Calcutta Town Hall Meeting

July 31st, 2010|India-Pakistan History, Indo Pak peace, Pakistan|0 Comments

Redefining national interest

There is simply no alternative to information flow and dismantling the iron curtain. Let the disputes remain, but allow media access across the borders. Let the legislators take the lead and ask the Foreign Office mandarins to take a backseat. Trade and political compacts shall take care of the peace process. History teaches us that the pursuit of rational self interest is the key to progress. Annihilation is the fate of irrational states.

Devising a new framework for Indo-Pak peace

The next 12 months are critical: an Afghanistan settlement has to take place, the water issue needs to be explored and Kashmir back channel negotiations have to be fast tracked. In spite of the hostilities, Pakistan-India trade exceeded $2 billion recently and the unofficial figure is even greater. There is a clear path ahead: keep talking and doing business for mutual gains

Fatal obsession

It is a matter of public record that the founder of Pakistan had stated that Indo-Pakistan relationship will resemble that of the USA and Canada. Even before the Partition, Jinnah in a 1946 press conference stated, “the two states (Pakistan and India)… will be friends and will go to each other’s rescue in case of danger and will be able to say ‘hands off’ to other nations.
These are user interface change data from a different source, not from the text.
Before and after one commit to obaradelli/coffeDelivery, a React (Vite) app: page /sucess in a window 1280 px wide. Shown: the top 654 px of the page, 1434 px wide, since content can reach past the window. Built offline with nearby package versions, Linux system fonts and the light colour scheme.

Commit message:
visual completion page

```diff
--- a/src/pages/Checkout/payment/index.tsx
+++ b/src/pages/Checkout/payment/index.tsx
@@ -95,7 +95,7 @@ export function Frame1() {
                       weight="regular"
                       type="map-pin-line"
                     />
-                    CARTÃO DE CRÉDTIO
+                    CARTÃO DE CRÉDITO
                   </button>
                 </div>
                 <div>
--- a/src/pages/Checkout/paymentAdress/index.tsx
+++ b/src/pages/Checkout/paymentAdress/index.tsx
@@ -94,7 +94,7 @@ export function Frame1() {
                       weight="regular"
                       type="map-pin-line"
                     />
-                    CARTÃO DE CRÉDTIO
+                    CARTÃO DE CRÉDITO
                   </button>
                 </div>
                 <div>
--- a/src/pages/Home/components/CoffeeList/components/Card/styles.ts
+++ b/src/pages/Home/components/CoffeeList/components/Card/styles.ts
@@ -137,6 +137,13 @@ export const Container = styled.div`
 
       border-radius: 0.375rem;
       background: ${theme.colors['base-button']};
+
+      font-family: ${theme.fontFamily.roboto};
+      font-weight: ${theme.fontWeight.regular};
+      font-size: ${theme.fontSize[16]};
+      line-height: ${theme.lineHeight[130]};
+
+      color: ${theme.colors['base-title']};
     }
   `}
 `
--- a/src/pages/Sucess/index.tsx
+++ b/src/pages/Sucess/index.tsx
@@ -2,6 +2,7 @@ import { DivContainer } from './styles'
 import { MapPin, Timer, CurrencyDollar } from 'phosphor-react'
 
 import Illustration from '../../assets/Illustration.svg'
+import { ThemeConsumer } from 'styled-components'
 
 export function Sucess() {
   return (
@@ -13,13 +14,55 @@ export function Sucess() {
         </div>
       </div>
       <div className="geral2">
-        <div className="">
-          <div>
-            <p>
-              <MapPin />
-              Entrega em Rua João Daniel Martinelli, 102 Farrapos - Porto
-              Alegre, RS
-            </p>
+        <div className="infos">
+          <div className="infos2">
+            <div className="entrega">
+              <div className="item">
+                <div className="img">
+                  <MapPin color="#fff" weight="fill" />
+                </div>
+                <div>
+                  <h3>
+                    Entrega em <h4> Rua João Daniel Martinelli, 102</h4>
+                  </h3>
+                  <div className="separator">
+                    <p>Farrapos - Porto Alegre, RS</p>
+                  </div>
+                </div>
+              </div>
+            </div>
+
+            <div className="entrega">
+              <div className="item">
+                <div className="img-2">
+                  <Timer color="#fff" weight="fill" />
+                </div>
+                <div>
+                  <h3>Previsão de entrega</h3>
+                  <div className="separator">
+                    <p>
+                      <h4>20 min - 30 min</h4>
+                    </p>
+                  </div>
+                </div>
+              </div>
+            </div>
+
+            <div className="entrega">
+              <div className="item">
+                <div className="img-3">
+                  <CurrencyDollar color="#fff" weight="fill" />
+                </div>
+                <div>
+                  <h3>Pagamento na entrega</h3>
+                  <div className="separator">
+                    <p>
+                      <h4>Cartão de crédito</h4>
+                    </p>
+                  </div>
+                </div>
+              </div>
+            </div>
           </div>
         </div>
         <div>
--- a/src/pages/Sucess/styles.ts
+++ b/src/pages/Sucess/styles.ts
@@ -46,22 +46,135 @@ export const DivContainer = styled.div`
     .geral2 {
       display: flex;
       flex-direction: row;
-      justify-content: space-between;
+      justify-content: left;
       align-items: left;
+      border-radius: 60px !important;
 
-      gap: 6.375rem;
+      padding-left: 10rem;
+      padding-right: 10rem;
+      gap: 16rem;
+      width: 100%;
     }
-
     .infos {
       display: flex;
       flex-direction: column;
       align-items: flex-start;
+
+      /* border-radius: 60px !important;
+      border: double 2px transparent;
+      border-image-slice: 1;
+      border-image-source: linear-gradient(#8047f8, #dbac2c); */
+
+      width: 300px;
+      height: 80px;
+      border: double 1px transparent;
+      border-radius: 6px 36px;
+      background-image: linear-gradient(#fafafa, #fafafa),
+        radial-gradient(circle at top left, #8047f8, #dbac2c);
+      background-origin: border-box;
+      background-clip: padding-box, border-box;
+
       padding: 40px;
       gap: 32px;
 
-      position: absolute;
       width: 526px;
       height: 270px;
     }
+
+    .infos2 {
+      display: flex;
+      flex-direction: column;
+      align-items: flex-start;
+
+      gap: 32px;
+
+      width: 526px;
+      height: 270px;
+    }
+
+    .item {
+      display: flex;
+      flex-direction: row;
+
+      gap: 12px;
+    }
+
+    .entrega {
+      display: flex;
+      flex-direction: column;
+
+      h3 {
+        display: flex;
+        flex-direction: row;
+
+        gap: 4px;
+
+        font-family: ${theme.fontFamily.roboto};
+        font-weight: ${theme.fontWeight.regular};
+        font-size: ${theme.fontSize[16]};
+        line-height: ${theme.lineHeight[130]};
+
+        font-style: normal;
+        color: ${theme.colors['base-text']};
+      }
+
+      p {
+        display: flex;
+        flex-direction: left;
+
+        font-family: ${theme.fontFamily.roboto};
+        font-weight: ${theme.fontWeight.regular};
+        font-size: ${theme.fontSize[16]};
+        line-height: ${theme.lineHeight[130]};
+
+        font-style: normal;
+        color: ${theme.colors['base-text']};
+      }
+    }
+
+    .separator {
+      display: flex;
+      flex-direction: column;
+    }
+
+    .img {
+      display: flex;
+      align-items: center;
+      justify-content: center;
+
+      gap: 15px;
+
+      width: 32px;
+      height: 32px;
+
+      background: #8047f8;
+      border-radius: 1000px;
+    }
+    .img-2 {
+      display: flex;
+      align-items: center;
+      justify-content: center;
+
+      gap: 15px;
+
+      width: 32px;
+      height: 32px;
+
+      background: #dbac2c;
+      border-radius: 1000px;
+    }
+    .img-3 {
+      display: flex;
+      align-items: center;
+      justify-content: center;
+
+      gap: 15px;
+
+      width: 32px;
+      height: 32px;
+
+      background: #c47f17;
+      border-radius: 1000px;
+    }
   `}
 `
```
We shall then have a Munroe doctrine more solid than America…” This vision along with other pronouncements by Jinnah is buried in the debris of Pakistan’s national security paranoia. The spectre of India and its ‘hegemonic designs’ to use an oft-quoted phrase remain central to Pakistan’s security paradigm.
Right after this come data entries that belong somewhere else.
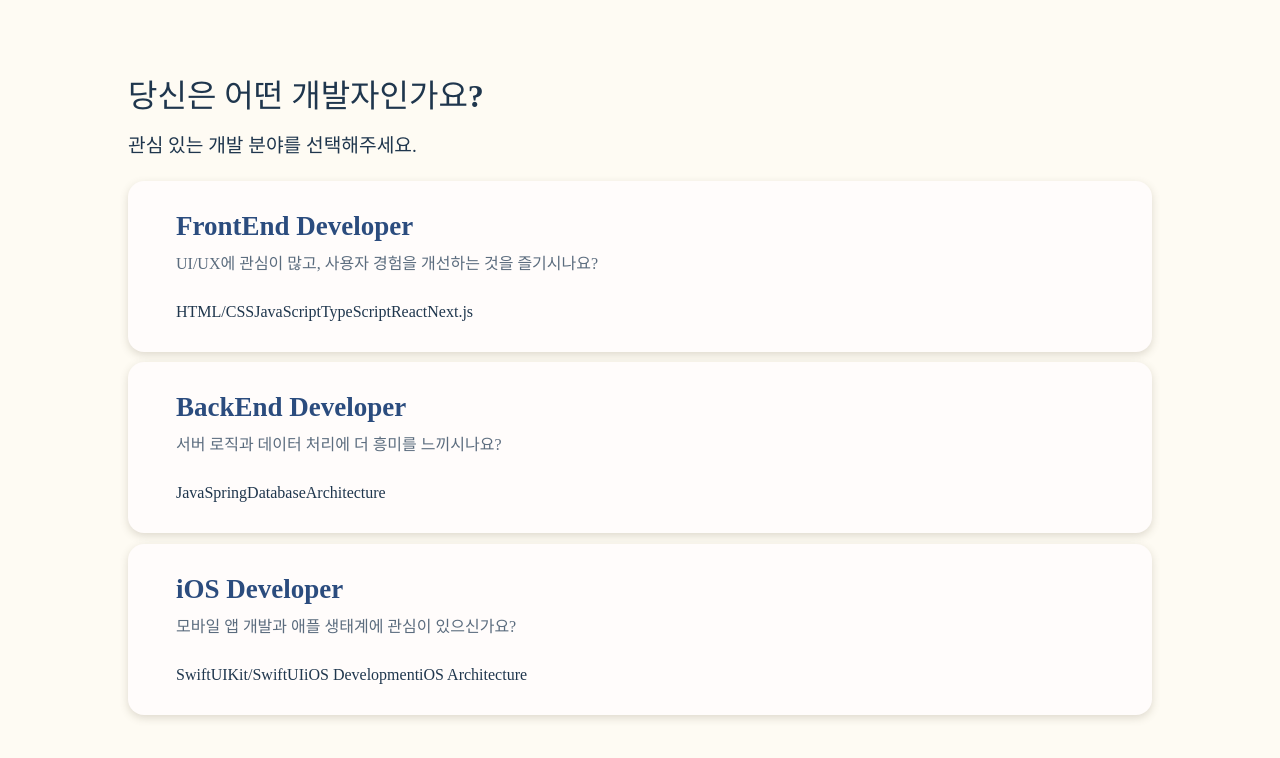
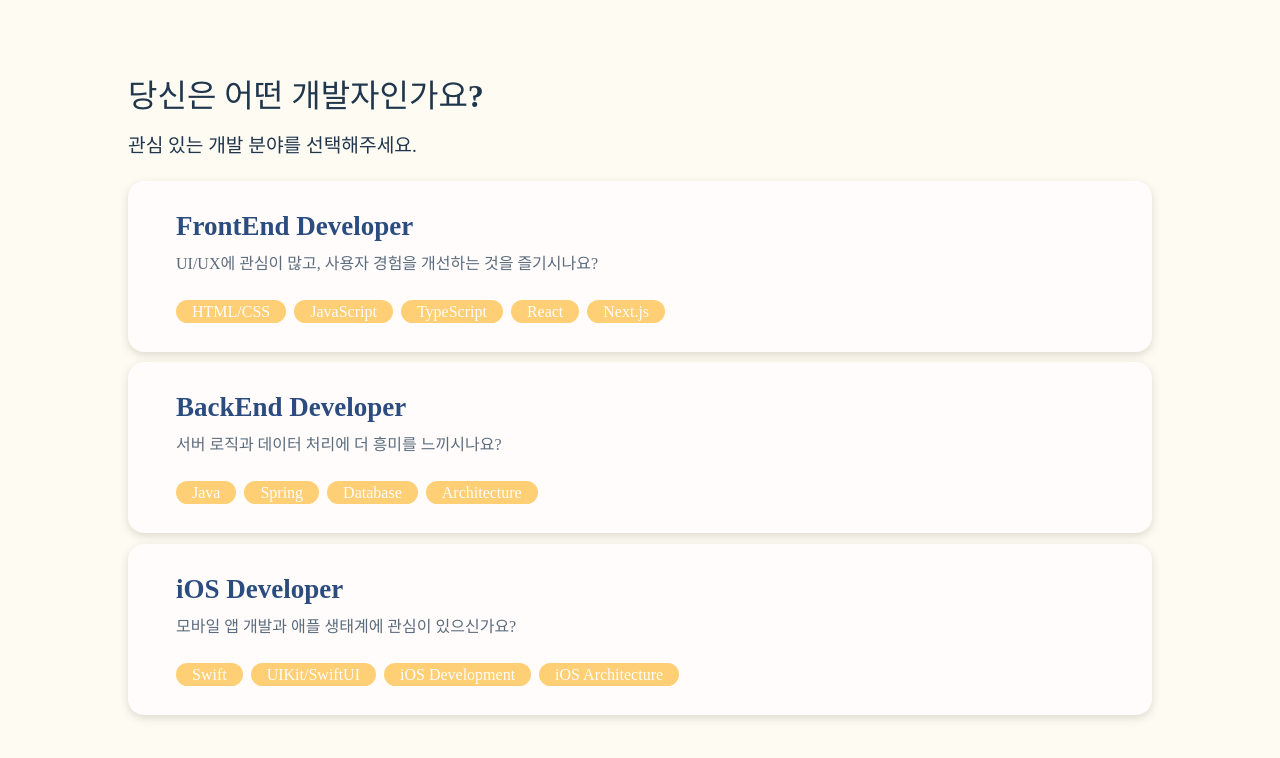
Before and after one commit to minjeongHEO/Job-Cracker, a Next.js app: page /interview/developer in a window 1280 px wide. Shown: the top 758 px of the page. Built offline with nearby package versions, Linux system fonts and the light colour scheme; a web font is replaced by a local one.

Commit message:
design: 클래스명 변경 #7

```diff
--- a/app/_components/SelectButton.module.scss
+++ b/app/_components/SelectButton.module.scss
@@ -34,7 +34,7 @@
     margin: 1rem 0 2rem 0;
   }
 
-  &__sub-title span {
+  &__topics span {
     background-color: $default-yellow-color;
     color: $default-white-color;
     margin: 0 0.5rem 2rem 0;
@@ -42,5 +42,6 @@
     border-radius: 2rem;
     font-size: 1rem;
     text-align: center;
+    font-weight: 500;
   }
 }
```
The unwavering view on India is what explains the context for the discussion paper entitled, The Sun in the Sky: The Relationship between Pakistan’s ISI and Afghan Insurgents -authored by Matt Waldman from the prestigious platform of the London School of Economics. Pakistan’s real power-centre, its security and intelligence apparatus are a self-sustaining reality. Other than the financing, of which plenty comes from the Western Capitals, there is a solid national opinion behind the xenophobic worldview carefully cultivated by a decades’ long well coordinated state policy. The centre of this argument is the ‘Indian threat’ and any conception of Pakistan’s security is linked to the evil designs of the powerful ‘enemy’ across the border.

Waldman’s report is neither authoritative nor presents a credible set of data to back up its central argument. But who does not know of the Taliban’s patronage by the security establishment. Confessional labels such as ‘patriotic’ and strategic assets are all too well known. Ask a random passerby on a Pakistani street and one will be amazed at the level of understanding by the common citizen. If you happen to travel a bit northwards and step out of the boundaries of the Punjab, even more riveting insights and stories will be related. Waldman is not telling us anything that we don’t know nor is he giving us a new perspective of how we frame our security interests and strategic priorities.

The report also alludes that Pakistan’s policy is coloured by its India-centric worldview. However, what is critically missing from the discourse at home is to tackle the India-problem, if one were to coin this phrase for simplifying a complex reality. Is this India-obsession sustainable, healthy and in our longer-term strategic interest?

Admittedly, India has not been that wise either. From its flawed strategy on Kashmir to the 1971 intervention it has provided enough ammunition, both literally and metaphorically, to the Pakistani establishment. If we were to ignore the transgressions such as Kargil, Musharraf’s unprecedented offers of revisiting the troubled history on Kashmir related UN resolutions fell on deaf ears. The usual refrain has reflected the typical South Asian emotionalism loosely packaged as ‘trust deficit’. If there is a military government it cannot be trusted, if civvies are in power, they are not the real masters. The end result is status quo thereby feeding into the military-industrial complex that cuts across national boundaries. […]